The quote that opens this article is from a student at a school where I was once principal. His profound belief that he was stupid coloured his school experiences, despite the fact that he was accomplished as a skate-boarder, popular with other students, known for his clever computer instant messaging skills, and possessed an acute sense of humour.

But he was lost in the classroom. The burning question is why was he able to demonstrate the ability to learn in one context but not the other?

The answer is that both research and our own daily observations confirm the existence of different student learning styles among people.

Those who fail in our schools tend to have one of two kinds of learning styles. They’re either kinesthetic and learn through movement and experience or intra-personal, which means they learn best through social interactions with others.

In both cases, these are the children teachers admonish to "sit down and be quiet" in class. But when that happens, they stop learning.

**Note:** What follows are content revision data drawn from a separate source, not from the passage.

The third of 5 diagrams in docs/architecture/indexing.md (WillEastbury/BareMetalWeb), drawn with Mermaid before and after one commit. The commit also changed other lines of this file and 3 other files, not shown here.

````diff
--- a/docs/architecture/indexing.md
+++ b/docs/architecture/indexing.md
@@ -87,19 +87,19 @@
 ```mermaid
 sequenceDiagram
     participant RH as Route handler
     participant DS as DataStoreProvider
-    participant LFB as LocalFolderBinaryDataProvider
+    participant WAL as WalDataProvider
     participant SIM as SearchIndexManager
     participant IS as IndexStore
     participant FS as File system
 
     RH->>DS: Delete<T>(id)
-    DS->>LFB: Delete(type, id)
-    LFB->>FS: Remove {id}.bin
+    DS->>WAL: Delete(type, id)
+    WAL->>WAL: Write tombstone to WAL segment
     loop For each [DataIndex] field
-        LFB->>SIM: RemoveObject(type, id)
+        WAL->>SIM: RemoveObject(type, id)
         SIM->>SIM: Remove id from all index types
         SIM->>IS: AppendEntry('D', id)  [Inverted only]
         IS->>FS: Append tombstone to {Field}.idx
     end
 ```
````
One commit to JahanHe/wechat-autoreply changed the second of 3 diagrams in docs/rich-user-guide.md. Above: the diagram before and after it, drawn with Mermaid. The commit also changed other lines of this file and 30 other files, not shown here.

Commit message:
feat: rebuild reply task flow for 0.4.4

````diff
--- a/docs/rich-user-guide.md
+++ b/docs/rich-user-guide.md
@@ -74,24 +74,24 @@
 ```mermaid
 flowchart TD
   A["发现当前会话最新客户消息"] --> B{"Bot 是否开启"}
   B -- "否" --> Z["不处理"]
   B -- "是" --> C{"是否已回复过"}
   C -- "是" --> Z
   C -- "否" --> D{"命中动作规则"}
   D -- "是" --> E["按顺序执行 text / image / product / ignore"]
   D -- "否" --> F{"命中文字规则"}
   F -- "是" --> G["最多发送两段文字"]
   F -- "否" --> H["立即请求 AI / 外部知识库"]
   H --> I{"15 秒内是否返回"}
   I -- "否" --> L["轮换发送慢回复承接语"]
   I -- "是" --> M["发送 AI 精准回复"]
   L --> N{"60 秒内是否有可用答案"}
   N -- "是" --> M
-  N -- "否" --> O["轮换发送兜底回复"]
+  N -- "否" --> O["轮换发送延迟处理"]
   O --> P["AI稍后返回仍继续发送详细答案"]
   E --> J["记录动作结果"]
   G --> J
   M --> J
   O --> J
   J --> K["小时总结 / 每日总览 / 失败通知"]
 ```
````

In the best case scenario, they bide their time in the classroom until they leave; alternately, they rebel, become discipline problems and are sent to the office, suspended or expelled.

In the worst case scenario, they become convinced that they cannot learn in a classroom and are affected for the rest of their lives as they avoid situations where they might have to do "school" learning, thereby cutting themselves off from many learning and retraining opportunities.

These students have always been with us but in the past schools didn’t educate them until they were adults. Most left school early, went to work in trades, manufacturing or some other experiential situation where they could develop their skills and abilities in a kinesthetic or intrapersonal fashion.

As a result, they could build successful lives once they left school. Unfortunately, those opportunities no longer exist for high-school dropouts.

The Ontario government recognizes this in its requirement that all students stay in school until 18 years of age, and that means that schools today must find ways of effectively teaching those who would have left in earlier times.

Educators have responded with the idea of "differentiating" instruction to students but so far there have not been enough helpful ideas for teachers to use in accomplishing this.

A practical application of brain research can help point the way. Due to the advances in technology such as Magnetic Resonant Imaging, we are learning more than we ever knew before about how the brain learns. We now know that movement and emotion are powerful tools in helping learning happen because they trigger engagement and create new neural pathways that strengthen the understanding of what is being learned.

This research allows us to develop simple exercises for the classroom context. We have discovered that if educators use an activity that allows a student to move, playfully approach the curriculum material, see it from a different perspective using their bodies, and create a story around it, we can supercharge learning — particularly for the 25% of students who struggle.

When using these activities in schools we have concrete evidence that students who are disengaged in school become passionate about learning, achieve higher and even take a leadership role in the classroom.

Why?

Because they were allowed to learn and process information in the way that best suited their learning style. It can happen in any classroom and does not replace the reading and writing tasks that occur, it just enhances them.

It's time educators in Ontario examined more closely the idea of letting students get out of their seats to learn in the classroom — so that they will be less likely to permanently vacate those seats before graduation.